## Listed records
= Beginning of Section =
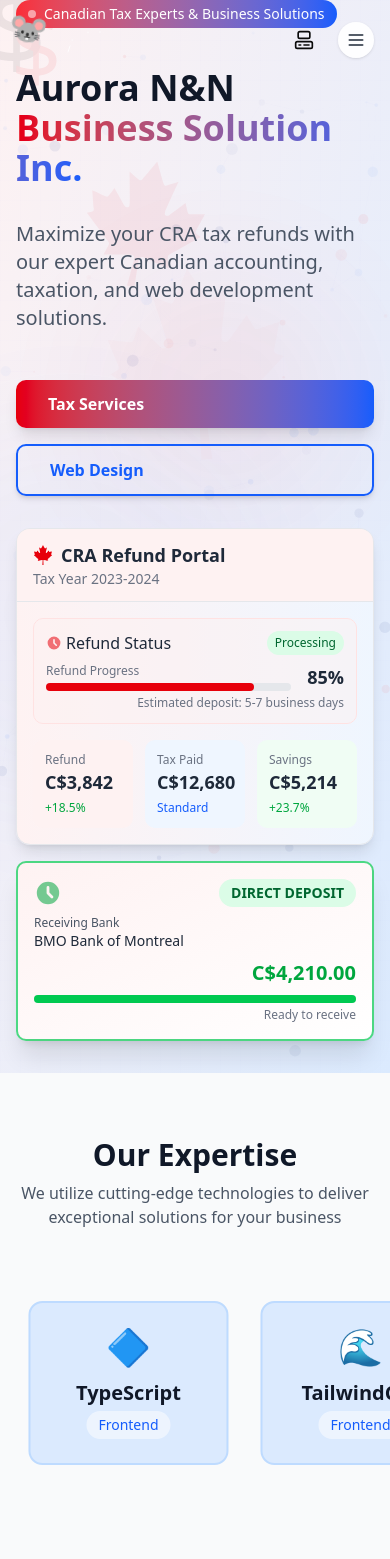
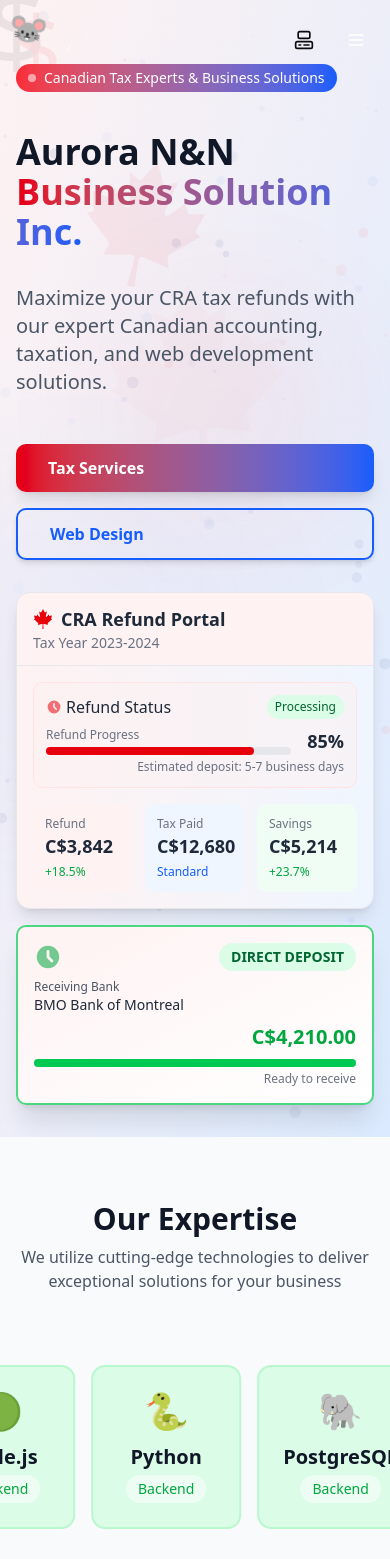
Before and after one commit to nakib786/Aurora, a Next.js app: page / in a window 390 px wide. Shown: the top 1559 px of the page. Built offline with nearby package versions, Linux system fonts and the light colour scheme.

Commit message:
Logo and Navbar updated

```diff
--- a/src/components/layout/AccountingHero.tsx
+++ b/src/components/layout/AccountingHero.tsx
@@ -87,7 +87,7 @@ export default function AccountingHero() {
   );
 
   return (
-    <div className="relative min-h-screen flex items-center overflow-hidden" ref={containerRef}>
+    <div className="relative min-h-screen flex items-center overflow-hidden pt-16 md:pt-20" ref={containerRef}>
       {/* Dynamic 3D Background */}
       <div className="absolute inset-0 bg-gradient-to-br from-red-50 to-blue-100 dark:from-red-950 dark:via-blue-900 dark:to-gray-950 z-0">
         {/* Animated particles */}
--- a/src/components/layout/HorizontalScrollSection.tsx
+++ b/src/components/layout/HorizontalScrollSection.tsx
@@ -68,7 +68,8 @@ export default function HorizontalScrollSection() {
         </p>
       </div>
 
-      <div className="relative w-full overflow-hidden">
+      {/* Desktop view (unchanged) - hidden on mobile */}
+      <div className="relative w-full overflow-hidden hidden md:block">
         <HorizontalScroll className="py-8">
           <div className="flex items-center space-x-8 px-8">
             {technologies.map((tech, index) => (
@@ -76,6 +77,24 @@ export default function HorizontalScrollSection() {
             ))}
           </div>
         </HorizontalScroll>
+      </div>
+
+      {/* Mobile marquee view - only visible on mobile */}
+      <div className="md:hidden w-full overflow-hidden">
+        <div className="marquee-container py-8">
+          <div className="marquee">
+            <div className="marquee-content flex items-center space-x-4">
+              {technologies.map((tech, index) => (
+                <TechCard key={`marquee-1-${index}`} technology={tech} />
+              ))}
+            </div>
+            <div className="marquee-content flex items-center space-x-4" aria-hidden="true">
+              {technologies.map((tech, index) => (
+                <TechCard key={`marquee-2-${index}`} technology={tech} />
+              ))}
+            </div>
+          </div>
+        </div>
       </div>
 
       <div className="mt-16 text-center">
@@ -86,6 +105,34 @@ export default function HorizontalScrollSection() {
           Start Your Project
         </a>
       </div>
+
+      <style jsx>{`
+        .marquee-container {
+          width: 100%;
+          overflow: hidden;
+        }
+
+        .marquee {
+          display: flex;
+          width: max-content;
+          animation: marquee 25s linear infinite;
+        }
+
+        @keyframes marquee {
+          0% {
+            transform: translateX(0);
+          }
+          100% {
+            transform: translateX(-50%);
+          }
+        }
+
+        .marquee-content {
+          display: flex;
+          min-width: 100%;
+          padding: 0 1rem;
+        }
+      `}</style>
     </div>
   );
 }
@@ -106,7 +153,7 @@ function TechCard({ technology }: { technology: Technology }) {
   };
 
   return (
-    <div className={`flex flex-col items-center p-6 rounded-xl border-2 ${categoryColors[technology.category]} min-w-[200px] transition-transform duration-300 hover:scale-105`}>
+    <div className={`flex flex-col items-center p-6 rounded-xl border-2 ${categoryColors[technology.category]} min-w-[150px] md:min-w-[200px] transition-transform duration-300 hover:scale-105`}>
       <div className="text-4xl mb-3">{technology.icon}</div>
       <h3 className="text-xl font-bold text-gray-900 dark:text-white mb-1">{technology.name}</h3>
       <span className={`text-sm font-medium ${categoryTextColors[technology.category]} bg-white/50 dark:bg-gray-800/50 px-3 py-1 rounded-full`}>
--- a/src/components/layout/Navbar.tsx
+++ b/src/components/layout/Navbar.tsx
@@ -69,9 +69,7 @@ const Navbar = () => {
   return (
     <header
       className={`fixed top-0 w-full z-50 transition-all duration-300 ${
-        scrolled
-          ? 'bg-white/90 dark:bg-gray-900/90 backdrop-blur-md shadow-md py-2'
-          : 'bg-transparent py-5'
+        scrolled ? 'py-2' : 'py-5'
       }`}
     >
       <div className="container mx-auto px-4 flex justify-between items-center">
@@ -102,7 +100,7 @@ const Navbar = () => {
         <div className="md:hidden flex items-center gap-4">
           <ThemeToggle />
           <motion.button
-            className="relative z-[60] p-2 rounded-full bg-white/90 dark:bg-gray-800/90 hover:bg-white dark:hover:bg-gray-800 transition-colors shadow-sm"
+            className="relative z-[60] p-2 rounded-full bg-transparent hover:bg-white/10 transition-colors"
             onClick={toggleMenu}
             aria-label="Toggle Menu"
             whileTap={{ scale: 0.9 }}
@@ -117,7 +115,7 @@ const Navbar = () => {
                   exit={{ opacity: 0, rotate: 45 }}
                   transition={{ duration: 0.2 }}
                 >
-                  <X size={20} className="text-gray-800 dark:text-white" />
+                  <X size={20} className="text-white" />
                 </motion.div>
               ) : (
                 <motion.div
@@ -127,7 +125,7 @@ const Navbar = () => {
                   exit={{ opacity: 0, rotate: -45 }}
                   transition={{ duration: 0.2 }}
                 >
-                  <Menu size={20} className="text-gray-800 dark:text-white" />
+                  <Menu size={20} className="text-white" />
                 </motion.div>
               )}
             </AnimatePresence>
@@ -147,7 +145,7 @@ const Navbar = () => {
           >
             {/* Backdrop */}
             <motion.div
-              className="absolute inset-0 bg-black/20 dark:bg-black/50 backdrop-blur-md"
+              className="absolute inset-0 backdrop-blur-md"
               initial={{ opacity: 0 }}
               animate={{ opacity: 1 }}
               exit={{ opacity: 0 }}
@@ -156,7 +154,7 @@ const Navbar = () => {
 
             {/* Menu content */}
             <motion.div
-              className="absolute top-0 pt-16 w-full h-full flex-1 bg-white dark:bg-gray-900 rounded-t-3xl shadow-2xl overflow-y-auto overflow-x-hidden"
+              className="absolute top-0 pt-16 w-full h-full flex-1 bg-white/80 dark:bg-gray-700/80 backdrop-blur-md rounded-t-3xl shadow-2xl overflow-y-auto overflow-x-hidden"
               initial={{ y: "100%" }}
               animate={{ y: 0 }}
               exit={{ y: "100%" }}
@@ -178,15 +176,15 @@ const Navbar = () => {
                         <Link
                           key={item.name}
                           href={item.url}
-                          className="flex items-center p-3 rounded-xl hover:bg-gray-100 dark:hover:bg-gray-800 transition-colors group"
+                          className="flex items-center p-3 rounded-xl hover:bg-gray-100 dark:hover:bg-gray-600/50 transition-colors group"
                           onClick={() => setIsMenuOpen(false)}
                         >
-                          <div className="mr-3 p-2.5 rounded-full bg-blue-100 dark:bg-blue-900/50 text-blue-600 dark:text-blue-400 group-hover:bg-blue-200 dark:group-hover:bg-blue-800/50 transition-colors">
+                          <div className="mr-3 p-2.5 rounded-full bg-blue-100 dark:bg-blue-400/30 text-blue-600 dark:text-blue-300 group-hover:bg-blue-200 dark:group-hover:bg-blue-400/50 transition-colors">
                             <Icon size={18} />
                           </div>
                           <div className="flex-1">
                             <h3 className="font-medium text-gray-900 dark:text-white">{item.name}</h3>
-                            <p className="text-xs text-gray-500 dark:text-gray-400">
+                            <p className="text-xs text-gray-500 dark:text-gray-300">
                               {item.name === 'Home' ? 'Back to homepage' :
                                item.name === 'Accounting & Taxation' ? 'Canadian tax services' :
                                item.name === 'Web Development' ? 'Website design services' :
@@ -209,9 +207,9 @@ const Navbar = () => {
                 </div>
 
                 {/* Footer */}
-                <div className="mt-auto pt-4 border-t border-gray-200 dark:border-gray-700">
+                <div className="mt-auto pt-4 border-t border-gray-200 dark:border-gray-500">
                   <div className="flex justify-between items-center">
-                    <p className="text-xs text-gray-500 dark:text-gray-400">© 2023 Aurora N&N</p>
+                    <p className="text-xs text-gray-500 dark:text-gray-300">© 2023 Aurora N&N</p>
                     <Link
                       href="/contact"
                       onClick={() => setIsMenuOpen(false)}
```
= End of Section =
Gather up every line from the listing above in which the word "relative" occurs.

-    <div className="relative min-h-screen flex items-center overflow-hidden" ref={containerRef}>
+    <div className="relative min-h-screen flex items-center overflow-hidden pt-16 md:pt-20" ref={containerRef}>
-      <div className="relative w-full overflow-hidden">
+      <div className="relative w-full overflow-hidden hidden md:block">
-            className="relative z-[60] p-2 rounded-full bg-white/90 dark:bg-gray-800/90 hover:bg-white dark:hover:bg-gray-800 transition-colors shadow-sm"
+            className="relative z-[60] p-2 rounded-full bg-transparent hover:bg-white/10 transition-colors"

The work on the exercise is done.